Dataset records:

-------

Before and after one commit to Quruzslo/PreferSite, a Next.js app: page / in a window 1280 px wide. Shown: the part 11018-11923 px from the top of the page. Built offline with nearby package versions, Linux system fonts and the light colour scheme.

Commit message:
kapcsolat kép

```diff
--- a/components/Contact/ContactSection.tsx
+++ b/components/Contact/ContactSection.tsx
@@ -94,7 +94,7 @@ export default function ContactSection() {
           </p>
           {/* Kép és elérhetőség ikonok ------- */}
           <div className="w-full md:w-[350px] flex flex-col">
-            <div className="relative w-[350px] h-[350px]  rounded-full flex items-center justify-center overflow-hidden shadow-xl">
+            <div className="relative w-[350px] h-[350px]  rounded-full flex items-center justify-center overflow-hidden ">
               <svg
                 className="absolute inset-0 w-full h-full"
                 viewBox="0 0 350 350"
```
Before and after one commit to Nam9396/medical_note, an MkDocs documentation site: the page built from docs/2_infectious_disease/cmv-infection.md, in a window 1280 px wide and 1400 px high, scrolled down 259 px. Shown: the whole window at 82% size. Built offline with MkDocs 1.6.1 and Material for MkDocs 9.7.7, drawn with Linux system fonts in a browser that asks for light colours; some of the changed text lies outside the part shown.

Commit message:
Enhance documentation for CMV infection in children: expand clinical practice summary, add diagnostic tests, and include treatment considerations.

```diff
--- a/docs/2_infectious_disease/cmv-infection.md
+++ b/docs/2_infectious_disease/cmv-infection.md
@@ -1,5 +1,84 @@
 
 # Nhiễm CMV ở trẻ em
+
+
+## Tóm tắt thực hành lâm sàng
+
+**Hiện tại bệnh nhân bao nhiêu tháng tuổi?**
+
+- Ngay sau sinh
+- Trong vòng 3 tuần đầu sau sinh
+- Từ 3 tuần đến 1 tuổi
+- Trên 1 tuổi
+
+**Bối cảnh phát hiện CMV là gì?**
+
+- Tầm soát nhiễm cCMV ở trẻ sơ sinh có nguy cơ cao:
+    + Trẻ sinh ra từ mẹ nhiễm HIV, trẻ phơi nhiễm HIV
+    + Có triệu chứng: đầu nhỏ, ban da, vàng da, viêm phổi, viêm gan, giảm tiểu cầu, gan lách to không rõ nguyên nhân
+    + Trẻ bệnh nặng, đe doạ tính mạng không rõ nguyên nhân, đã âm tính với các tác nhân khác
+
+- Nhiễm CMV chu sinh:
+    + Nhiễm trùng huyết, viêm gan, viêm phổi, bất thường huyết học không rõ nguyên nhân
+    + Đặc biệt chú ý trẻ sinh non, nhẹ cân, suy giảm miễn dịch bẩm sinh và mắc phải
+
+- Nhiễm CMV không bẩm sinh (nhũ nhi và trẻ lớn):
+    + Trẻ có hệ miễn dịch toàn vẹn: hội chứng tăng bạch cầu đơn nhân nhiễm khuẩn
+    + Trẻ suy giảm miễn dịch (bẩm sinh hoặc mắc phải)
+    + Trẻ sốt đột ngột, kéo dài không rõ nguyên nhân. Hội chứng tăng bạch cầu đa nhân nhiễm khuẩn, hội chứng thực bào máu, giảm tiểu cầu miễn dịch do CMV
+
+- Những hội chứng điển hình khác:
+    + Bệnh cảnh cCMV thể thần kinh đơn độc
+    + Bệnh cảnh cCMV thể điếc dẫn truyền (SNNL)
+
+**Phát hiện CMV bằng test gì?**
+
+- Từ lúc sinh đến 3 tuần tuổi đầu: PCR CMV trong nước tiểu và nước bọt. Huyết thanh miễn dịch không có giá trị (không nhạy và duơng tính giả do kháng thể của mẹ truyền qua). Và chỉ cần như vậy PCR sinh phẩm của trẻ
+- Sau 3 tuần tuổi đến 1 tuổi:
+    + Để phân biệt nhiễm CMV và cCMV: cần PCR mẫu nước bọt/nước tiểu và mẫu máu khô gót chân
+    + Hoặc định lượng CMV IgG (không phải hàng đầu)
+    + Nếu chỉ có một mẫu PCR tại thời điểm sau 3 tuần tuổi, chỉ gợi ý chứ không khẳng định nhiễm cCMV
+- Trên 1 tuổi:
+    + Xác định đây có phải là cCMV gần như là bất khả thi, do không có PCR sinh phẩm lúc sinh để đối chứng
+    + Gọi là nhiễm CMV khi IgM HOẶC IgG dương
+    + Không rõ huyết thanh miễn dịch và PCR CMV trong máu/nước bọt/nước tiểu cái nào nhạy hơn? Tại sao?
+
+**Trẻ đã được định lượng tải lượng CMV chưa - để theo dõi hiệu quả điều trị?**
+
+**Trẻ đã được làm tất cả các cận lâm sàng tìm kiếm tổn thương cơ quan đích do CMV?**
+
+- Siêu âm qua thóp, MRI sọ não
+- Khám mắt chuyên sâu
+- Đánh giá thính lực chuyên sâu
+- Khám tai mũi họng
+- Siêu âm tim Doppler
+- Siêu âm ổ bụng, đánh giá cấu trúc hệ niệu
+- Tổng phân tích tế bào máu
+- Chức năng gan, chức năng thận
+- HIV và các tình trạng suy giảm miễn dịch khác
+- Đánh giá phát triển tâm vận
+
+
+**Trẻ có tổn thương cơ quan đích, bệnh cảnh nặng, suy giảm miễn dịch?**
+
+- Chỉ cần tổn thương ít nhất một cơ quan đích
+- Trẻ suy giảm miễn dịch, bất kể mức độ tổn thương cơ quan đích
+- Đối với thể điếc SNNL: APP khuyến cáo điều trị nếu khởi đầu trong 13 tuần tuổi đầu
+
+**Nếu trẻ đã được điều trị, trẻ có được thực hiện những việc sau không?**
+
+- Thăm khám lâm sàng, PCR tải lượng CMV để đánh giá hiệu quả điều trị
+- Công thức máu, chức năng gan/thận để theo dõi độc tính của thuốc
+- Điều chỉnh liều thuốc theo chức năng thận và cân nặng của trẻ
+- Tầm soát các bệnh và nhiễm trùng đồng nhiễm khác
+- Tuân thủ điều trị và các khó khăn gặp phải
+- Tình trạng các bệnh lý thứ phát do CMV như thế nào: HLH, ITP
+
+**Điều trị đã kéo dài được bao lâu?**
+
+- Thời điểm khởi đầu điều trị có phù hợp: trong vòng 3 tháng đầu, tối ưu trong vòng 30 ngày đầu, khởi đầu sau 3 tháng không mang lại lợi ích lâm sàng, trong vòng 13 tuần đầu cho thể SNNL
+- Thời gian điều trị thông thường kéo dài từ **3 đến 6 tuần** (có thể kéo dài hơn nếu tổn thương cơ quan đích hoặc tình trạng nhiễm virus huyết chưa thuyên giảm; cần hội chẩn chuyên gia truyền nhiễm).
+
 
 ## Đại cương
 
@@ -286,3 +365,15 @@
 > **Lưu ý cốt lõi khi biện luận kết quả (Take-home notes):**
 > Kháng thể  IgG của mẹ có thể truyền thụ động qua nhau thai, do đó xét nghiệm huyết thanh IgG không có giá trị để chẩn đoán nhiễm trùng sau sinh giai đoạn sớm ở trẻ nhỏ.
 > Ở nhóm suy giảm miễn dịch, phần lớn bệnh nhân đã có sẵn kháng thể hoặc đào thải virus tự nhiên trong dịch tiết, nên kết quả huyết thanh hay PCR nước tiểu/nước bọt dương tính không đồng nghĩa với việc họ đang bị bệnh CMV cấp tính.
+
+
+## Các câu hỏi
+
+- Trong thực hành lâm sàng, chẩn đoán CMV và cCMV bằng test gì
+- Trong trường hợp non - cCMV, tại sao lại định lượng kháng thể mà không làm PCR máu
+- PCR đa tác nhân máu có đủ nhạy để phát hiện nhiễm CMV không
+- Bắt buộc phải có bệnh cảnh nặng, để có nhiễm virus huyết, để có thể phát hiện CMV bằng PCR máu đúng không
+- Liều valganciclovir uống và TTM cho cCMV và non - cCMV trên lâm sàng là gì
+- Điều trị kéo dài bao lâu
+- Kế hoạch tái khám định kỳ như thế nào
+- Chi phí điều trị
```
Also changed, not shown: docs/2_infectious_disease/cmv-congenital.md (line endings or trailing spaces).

-------

### [Work instruction]
Go through the entries above and copy out every line that includes the word "lượng".

### [Output below]
+    + Hoặc định lượng CMV IgG (không phải hàng đầu)
+**Trẻ đã được định lượng tải lượng CMV chưa - để theo dõi hiệu quả điều trị?**
+- Thăm khám lâm sàng, PCR tải lượng CMV để đánh giá hiệu quả điều trị
+- Trong trường hợp non - cCMV, tại sao lại định lượng kháng thể mà không làm PCR máu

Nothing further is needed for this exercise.